Wesley K. Kroeze and Bryan L. Roth Pages 1785 - 1795 ( 11 )
With the recently completed sequencing and annotation of the human genome, it has become clear that a significant portion of the genome encodes signal-transducing molecules including receptors, protein kinases, ion channels, transporters and coupling proteins. This review focuses on membrane-localized receptors, which represent the largest single group of signal-transducing molecules. Indeed, one can estimate that nearly 10% of the human genome encodes membrane- localized receptors (e.g. G-protein coupled receptors, ligand-gated ion channels and transporters). We have defined that portion of the human genome that encodes receptors the receptorome. In this article, we will demonstrate how the massively parallel screening of the receptorome provides a facile and under-utilized screening platform for drug discovery. Using case studies, we will show how receptorome-based screening elucidates the mechanisms responsible for serious side-effects of both approved and investigational medications. Additionally, we will provide evidence that receptorome- based screening provides insights into novel therapeutic indications of approved medications and serves to validate targets for therapeutic drug discovery.
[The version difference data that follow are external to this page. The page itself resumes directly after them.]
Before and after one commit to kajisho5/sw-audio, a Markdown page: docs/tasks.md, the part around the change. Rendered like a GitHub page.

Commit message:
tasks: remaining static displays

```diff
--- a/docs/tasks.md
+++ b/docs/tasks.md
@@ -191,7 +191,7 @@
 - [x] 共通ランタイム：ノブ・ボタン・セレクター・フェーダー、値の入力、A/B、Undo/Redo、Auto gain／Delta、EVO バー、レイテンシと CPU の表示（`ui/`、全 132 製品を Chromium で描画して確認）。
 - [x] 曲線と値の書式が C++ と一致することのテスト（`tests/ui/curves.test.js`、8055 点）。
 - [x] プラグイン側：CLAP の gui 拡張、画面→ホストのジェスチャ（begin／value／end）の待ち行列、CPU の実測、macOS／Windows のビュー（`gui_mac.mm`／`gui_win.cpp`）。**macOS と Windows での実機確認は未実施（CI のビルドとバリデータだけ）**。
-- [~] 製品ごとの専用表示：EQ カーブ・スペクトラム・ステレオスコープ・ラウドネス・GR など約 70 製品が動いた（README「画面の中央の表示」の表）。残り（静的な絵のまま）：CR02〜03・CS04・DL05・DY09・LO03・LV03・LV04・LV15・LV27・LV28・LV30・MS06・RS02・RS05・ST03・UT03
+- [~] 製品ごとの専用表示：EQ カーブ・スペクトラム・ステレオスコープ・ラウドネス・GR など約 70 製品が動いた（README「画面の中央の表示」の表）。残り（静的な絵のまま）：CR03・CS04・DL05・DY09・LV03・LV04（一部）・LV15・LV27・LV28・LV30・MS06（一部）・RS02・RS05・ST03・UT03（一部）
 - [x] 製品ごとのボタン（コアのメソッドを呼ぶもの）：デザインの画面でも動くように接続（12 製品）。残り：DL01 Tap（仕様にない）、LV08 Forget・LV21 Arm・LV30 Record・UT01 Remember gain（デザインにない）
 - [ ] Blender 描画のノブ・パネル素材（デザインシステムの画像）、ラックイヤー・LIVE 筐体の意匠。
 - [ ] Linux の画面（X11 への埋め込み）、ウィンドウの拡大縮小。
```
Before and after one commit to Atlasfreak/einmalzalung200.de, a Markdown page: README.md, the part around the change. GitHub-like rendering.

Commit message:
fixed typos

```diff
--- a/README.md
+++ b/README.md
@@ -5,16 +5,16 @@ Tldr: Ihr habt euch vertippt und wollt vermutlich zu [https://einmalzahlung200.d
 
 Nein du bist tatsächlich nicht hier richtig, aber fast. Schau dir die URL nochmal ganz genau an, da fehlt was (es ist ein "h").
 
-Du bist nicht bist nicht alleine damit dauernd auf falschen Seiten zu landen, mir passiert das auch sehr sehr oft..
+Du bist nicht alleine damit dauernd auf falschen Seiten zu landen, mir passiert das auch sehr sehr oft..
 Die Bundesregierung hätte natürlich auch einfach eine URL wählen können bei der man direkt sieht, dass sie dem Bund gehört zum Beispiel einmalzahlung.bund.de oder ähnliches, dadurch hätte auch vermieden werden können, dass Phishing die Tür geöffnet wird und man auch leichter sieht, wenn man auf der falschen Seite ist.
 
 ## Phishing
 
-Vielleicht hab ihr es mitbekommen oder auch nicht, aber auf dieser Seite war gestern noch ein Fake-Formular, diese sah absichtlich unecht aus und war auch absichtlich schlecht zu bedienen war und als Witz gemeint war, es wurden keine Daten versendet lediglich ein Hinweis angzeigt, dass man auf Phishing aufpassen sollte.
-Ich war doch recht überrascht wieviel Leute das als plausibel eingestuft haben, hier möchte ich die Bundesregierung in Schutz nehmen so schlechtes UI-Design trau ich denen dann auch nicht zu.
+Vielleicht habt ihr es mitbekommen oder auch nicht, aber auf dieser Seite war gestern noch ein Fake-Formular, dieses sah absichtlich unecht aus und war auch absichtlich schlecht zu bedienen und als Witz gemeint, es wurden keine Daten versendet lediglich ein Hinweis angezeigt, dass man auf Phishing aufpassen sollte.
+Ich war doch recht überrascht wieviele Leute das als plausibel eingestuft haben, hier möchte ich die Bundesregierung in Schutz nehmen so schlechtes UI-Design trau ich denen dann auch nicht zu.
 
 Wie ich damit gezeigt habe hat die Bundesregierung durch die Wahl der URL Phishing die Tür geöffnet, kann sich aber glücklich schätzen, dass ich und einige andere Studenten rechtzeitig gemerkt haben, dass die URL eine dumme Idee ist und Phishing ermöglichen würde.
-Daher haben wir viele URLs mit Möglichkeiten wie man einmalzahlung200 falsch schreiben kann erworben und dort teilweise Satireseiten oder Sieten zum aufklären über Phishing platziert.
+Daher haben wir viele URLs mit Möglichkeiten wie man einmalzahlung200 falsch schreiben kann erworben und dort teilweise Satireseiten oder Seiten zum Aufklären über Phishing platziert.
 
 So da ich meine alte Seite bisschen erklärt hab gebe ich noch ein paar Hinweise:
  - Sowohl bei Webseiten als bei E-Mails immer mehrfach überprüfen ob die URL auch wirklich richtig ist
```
Obesity-Related Molecular Targets, In Silico Receptoromics, Receptor Databases, GPCR, NC-IUPHAR, Weight Gain
Department of Biochemistry;RM W441, Case Western Reserve University Medical School, 2109 AdelbertRoad, Cleveland, OH 44106-4935, USA.